ANZAC Kokoda trekkers

ANZAC Kokoda trekkers

June 2016 | Lorraine Clarke

ON ANZAC Day this year, Meander resident Martin Webster attended a Dawn Service with a difference.

With numerous other stout-hearted Aussies, Martin trekked through the mountains of Papua New Guinea for 7 days to reach one of the most remote Anzac service venues. Ioribaiwa Ridge is the most southern location reached by the Japanese on the Kokoda Track in 1942.

“I first did the Kokoda trek in 2010 as a paying customer, to get fit, to learn more about our Diggers. I discovered my Uncle Mick had fought there, so I had to go back. I was approached by the owner of the company about leading treks across. I’ve now led 7 treks so far.”

The Kokoda Track day begins at 6:30 a.m. with 6 hours’ walking through dense rainforest, up and down steep muddy tracks, crossing rivers on precarious-looking single- file foot bridges. Native porters carry much of the gear and food. “The porters are considered as ‘rock stars’ by other villagers, as they earn 50 kina ($25) per day, where the average income is almost nothing.”

Accommodation along the track is in native villages. “The locals go out of their way to make us feel welcome. They sing to us. They provide us with local fruits in season, and we bring noodles, rice, cheese, Spam, Saladas.” The sun sets before 7.00pm, so it’s an early night in tents to rest for the next strenuous day.
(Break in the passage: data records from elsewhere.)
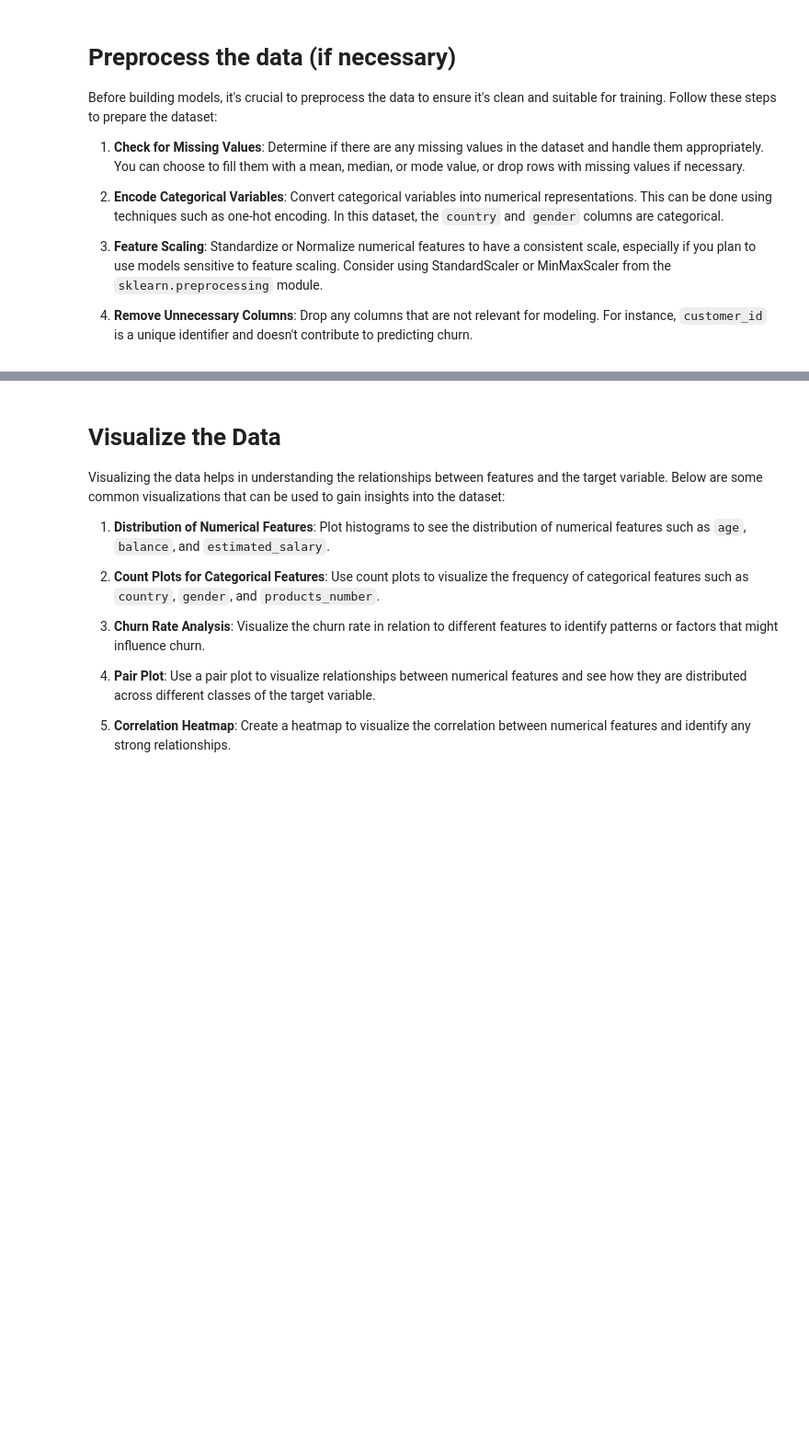
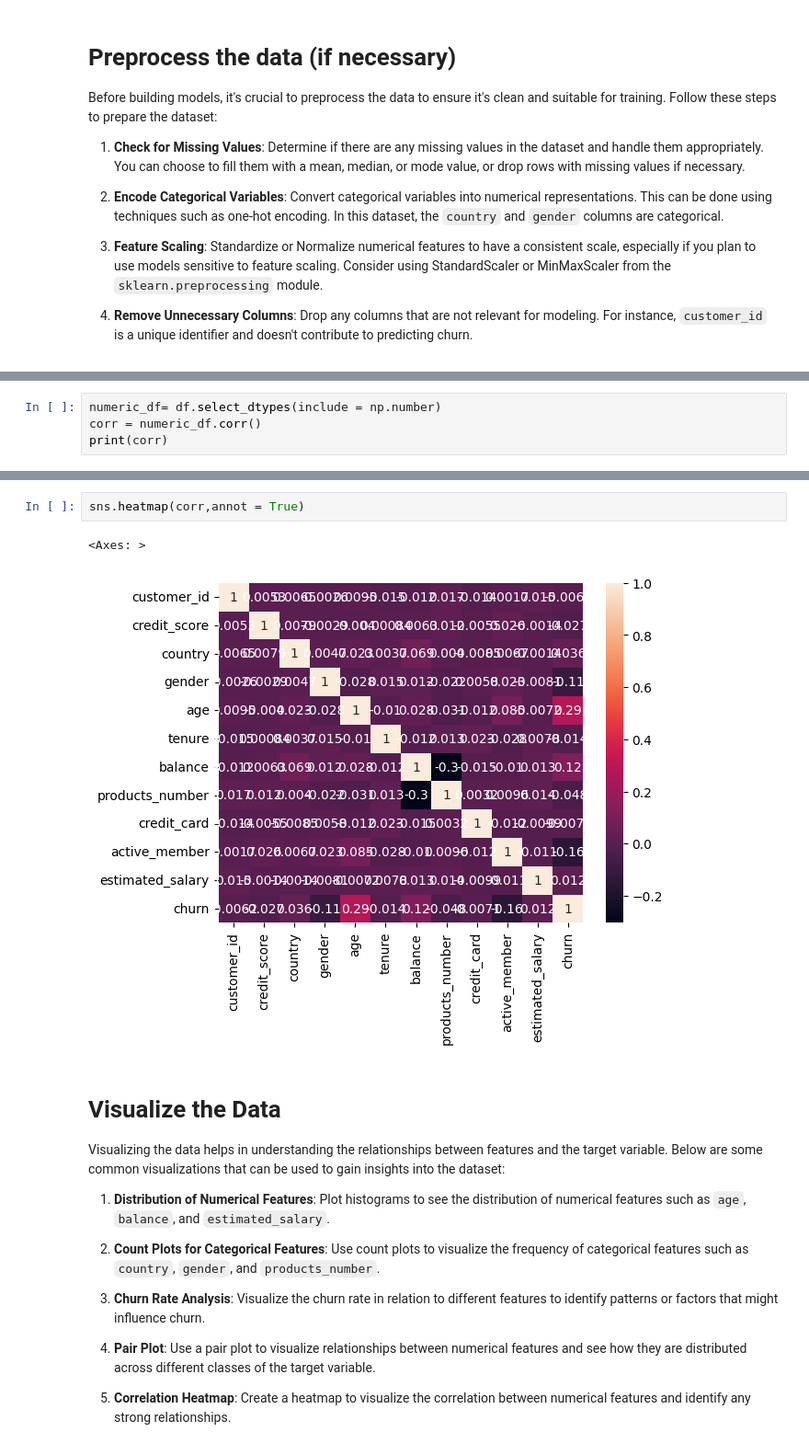
Before and after one commit to Razanhus/t5, a Jupyter notebook: Week3_Ensemble_Exercise.ipynb, the cells around one changed output, grey strips where cells are left out. Shown at 92% size. Cells and saved outputs as stored; diff of their text form; blank space fills up the shorter version.

```diff
--- a/Week3_Ensemble_Exercise.ipynb
+++ b/Week3_Ensemble_Exercise.ipynb
@@ -154,0 +125,4 @@ df.corr()
+# %%
+numeric_df= df.select_dtypes(include = np.number)
+corr = numeric_df.corr()
+print(corr)
@@ -155,3 +147,8 @@ df.corr()
+# %%
+sns.heatmap(corr,annot = True)
+# %% [output]
+<Axes: >
+[figure, added]
 # %% [markdown]
 # Visualize the Data
 
```
Also changed, not shown: parts of 42 cells of this notebook.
“There are lots of unexploded shells and grenades and some plane wreckages in the jungle. Rusted Bren guns, helmets, shoes, along the track. We don’t touch any of them. We see the occasional snake, hear lots of birds, but hardly see any wildlife because the jungle is so dense.”

When Martin leads his next trek in July, fiancée Alison Bailey will accompany him for her first Kokoda experience. They train by bushwalking in the Western Tiers with their dogs.

“It is a fantastic journey to make with loved ones. It makes you appreciate what you have, and there is such a sense of accomplishment when you walk through the Arches at the end,” said Martin.

To trek with Martin visit www.trekkokoda.com.au.